SUPPLIED ENTRIES:
....................

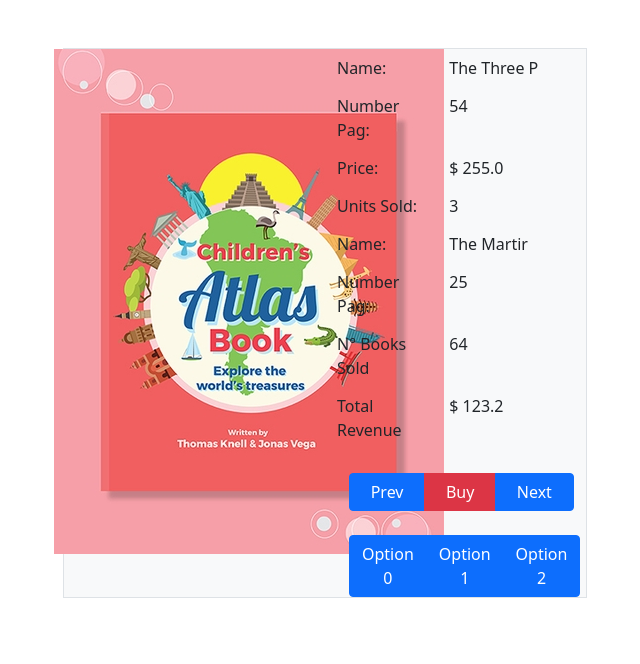
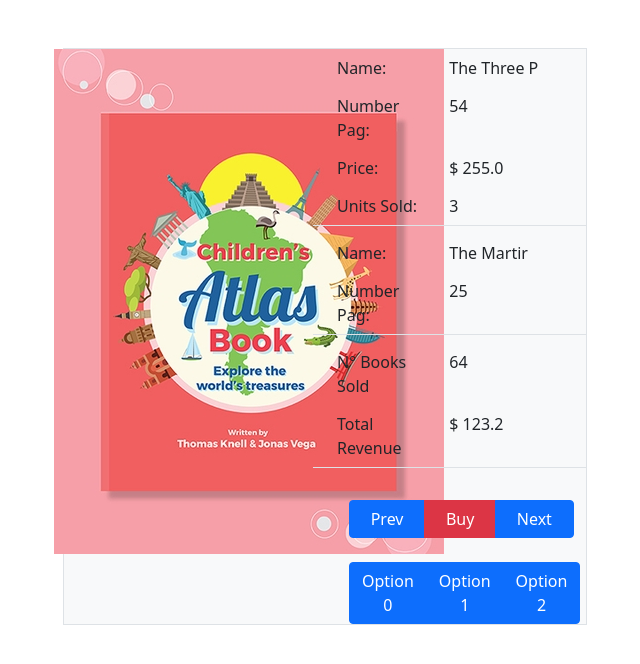
Before and after one commit to Andres6936/ChildrenStories, a React (Create React App) app: page / in a window 1280 px wide. Shown: the top 664 px of the page, without its empty margins (315-955 px from the left). Built offline with nearby package versions, Linux system fonts and the light colour scheme.

Commit message:
Added border in the bottom

```diff
--- a/src/App.js
+++ b/src/App.js
@@ -13,19 +13,19 @@
 
                     <div className='col-6'>
                         <div className='row'>
-                            <form className='row'>
+                            <form className='row mb-2 border-bottom'>
                                 <LabelInline label='Name:' value='The Three Picks'/>
                                 <LabelInline label='Number Pag:' value='54'/>
                                 <LabelInline label='Price:' value='$ 255.0'/>
                                 <LabelInline label='Units Sold:' value='3'/>
                             </form>
 
-                            <form className='row'>
+                            <form className='row mb-2 border-bottom'>
                                 <LabelInline label='Name:' value='The Martir'/>
                                 <LabelInline label='Number Pag:' value='25'/>
                             </form>
 
-                            <form className='row'>
+                            <form className='row mb-2 border-bottom'>
                                 <LabelInline label='N° Books Sold' value='64'/>
                                 <LabelInline label='Total Revenue' value='$ 123.2'/>
                             </form>
```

....................

EXERCISE OBJECTIVE: Search the lines above for the string "Sold", then show every one that has it.

TASK SOLUTION:
                                 <LabelInline label='Units Sold:' value='3'/>
                                 <LabelInline label='N° Books Sold' value='64'/>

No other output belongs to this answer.